Opportunities For Children
Your child being involved in activities does teach them skills like accountability, responsibility, teamwork, and patience. I’ve experienced the pressure of making sure my children are exposed to and experience a variety of opportunities to assist them with their future. However, you get to decide how much is enough and what is too much for your family. Additionally, you can discuss with your child the activities that hold the most importance to them. In our case, my sons chose to focus on music rather than athletics. As a result, we were able to be more intentional in how we invested our time, energy, and resources. Having that conversation and respecting their decision has served them and our family well.
Full Schedule Means Value
You have heard that old saying, “Idle hands are…” For many, the desire to prevent idleness has created an environment of busyness. We may feel important when we have a busy schedule. Internally, we feel valued as a resource for our community. However, the trade-off for saying “yes” may include: disconnecting from family, exhaustion from keeping up with the schedule, or even a lackluster job because you really didn’t want to do it. Is it worth it?

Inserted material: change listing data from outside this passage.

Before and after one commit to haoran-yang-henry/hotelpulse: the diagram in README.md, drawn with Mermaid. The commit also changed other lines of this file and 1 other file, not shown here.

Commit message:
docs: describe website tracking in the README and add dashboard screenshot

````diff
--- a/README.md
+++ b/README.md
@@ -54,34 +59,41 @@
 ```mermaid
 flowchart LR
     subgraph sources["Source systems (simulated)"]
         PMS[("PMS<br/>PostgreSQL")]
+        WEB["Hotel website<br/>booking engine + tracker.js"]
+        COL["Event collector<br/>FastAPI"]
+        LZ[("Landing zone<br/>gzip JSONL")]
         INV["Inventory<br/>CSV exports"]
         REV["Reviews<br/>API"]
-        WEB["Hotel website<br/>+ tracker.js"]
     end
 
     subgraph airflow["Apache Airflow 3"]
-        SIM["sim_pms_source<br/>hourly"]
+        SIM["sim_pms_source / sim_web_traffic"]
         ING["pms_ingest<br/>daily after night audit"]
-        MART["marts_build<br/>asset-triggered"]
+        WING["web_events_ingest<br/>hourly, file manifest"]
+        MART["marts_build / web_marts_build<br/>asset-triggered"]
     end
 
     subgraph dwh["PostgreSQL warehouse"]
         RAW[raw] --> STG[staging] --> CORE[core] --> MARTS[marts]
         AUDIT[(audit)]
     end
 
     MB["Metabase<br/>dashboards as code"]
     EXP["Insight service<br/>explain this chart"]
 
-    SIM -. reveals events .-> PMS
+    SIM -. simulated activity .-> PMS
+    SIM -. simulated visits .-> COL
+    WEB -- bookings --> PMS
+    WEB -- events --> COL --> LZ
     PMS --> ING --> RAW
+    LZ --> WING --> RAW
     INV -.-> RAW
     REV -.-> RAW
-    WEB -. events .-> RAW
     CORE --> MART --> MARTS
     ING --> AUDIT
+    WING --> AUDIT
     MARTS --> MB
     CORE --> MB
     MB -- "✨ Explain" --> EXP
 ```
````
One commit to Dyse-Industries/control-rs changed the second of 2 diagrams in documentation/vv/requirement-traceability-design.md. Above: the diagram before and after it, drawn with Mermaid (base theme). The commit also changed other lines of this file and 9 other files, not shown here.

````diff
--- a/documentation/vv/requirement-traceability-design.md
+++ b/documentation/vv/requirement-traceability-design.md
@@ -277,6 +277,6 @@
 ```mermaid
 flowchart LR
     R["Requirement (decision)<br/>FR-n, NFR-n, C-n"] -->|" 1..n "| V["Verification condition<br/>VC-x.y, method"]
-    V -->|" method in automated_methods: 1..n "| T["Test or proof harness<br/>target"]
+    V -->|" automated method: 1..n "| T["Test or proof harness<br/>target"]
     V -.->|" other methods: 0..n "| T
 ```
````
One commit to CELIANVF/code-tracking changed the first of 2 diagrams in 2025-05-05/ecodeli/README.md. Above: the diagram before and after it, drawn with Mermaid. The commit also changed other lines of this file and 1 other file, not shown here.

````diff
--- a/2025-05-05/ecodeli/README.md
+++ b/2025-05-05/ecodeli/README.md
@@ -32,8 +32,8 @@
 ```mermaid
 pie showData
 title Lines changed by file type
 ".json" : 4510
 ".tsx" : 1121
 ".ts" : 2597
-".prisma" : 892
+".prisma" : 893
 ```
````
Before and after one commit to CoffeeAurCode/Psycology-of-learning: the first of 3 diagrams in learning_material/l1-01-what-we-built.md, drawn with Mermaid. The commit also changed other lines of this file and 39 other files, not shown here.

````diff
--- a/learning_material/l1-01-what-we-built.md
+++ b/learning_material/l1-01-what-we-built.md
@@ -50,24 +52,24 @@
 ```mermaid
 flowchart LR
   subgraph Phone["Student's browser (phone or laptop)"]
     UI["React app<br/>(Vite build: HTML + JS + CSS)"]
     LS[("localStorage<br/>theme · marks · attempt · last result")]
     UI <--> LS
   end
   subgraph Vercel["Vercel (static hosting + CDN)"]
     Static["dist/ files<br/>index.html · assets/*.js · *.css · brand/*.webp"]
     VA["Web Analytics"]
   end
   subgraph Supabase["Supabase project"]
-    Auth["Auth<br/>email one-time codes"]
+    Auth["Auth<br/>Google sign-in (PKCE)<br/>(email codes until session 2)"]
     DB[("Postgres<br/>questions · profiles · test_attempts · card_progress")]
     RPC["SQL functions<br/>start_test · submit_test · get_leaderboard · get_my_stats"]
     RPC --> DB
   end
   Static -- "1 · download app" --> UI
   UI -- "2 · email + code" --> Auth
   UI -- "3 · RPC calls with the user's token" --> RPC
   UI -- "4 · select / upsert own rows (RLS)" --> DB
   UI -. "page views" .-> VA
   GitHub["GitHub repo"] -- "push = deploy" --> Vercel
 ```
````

Let Go And Move Forward
It may seem to many that we’ve missed out on a lot during this pandemic. Birthday celebrations, summer trips, family gatherings are just a few examples. Now that things have opened up, you and your family are making an effort to make up for what you all missed. Unfortunately, you can’t get that time back. What you can do is make a conscious choice to do what’s in the best interest of your family. You can move forward and think strategically about your family and the activities that best serve you.
Before you get all the way back to the ultra-busyness that was your life pre-COVID, now’s the time for you to have a family meeting so you can create a plan that reflects your family’s priorities.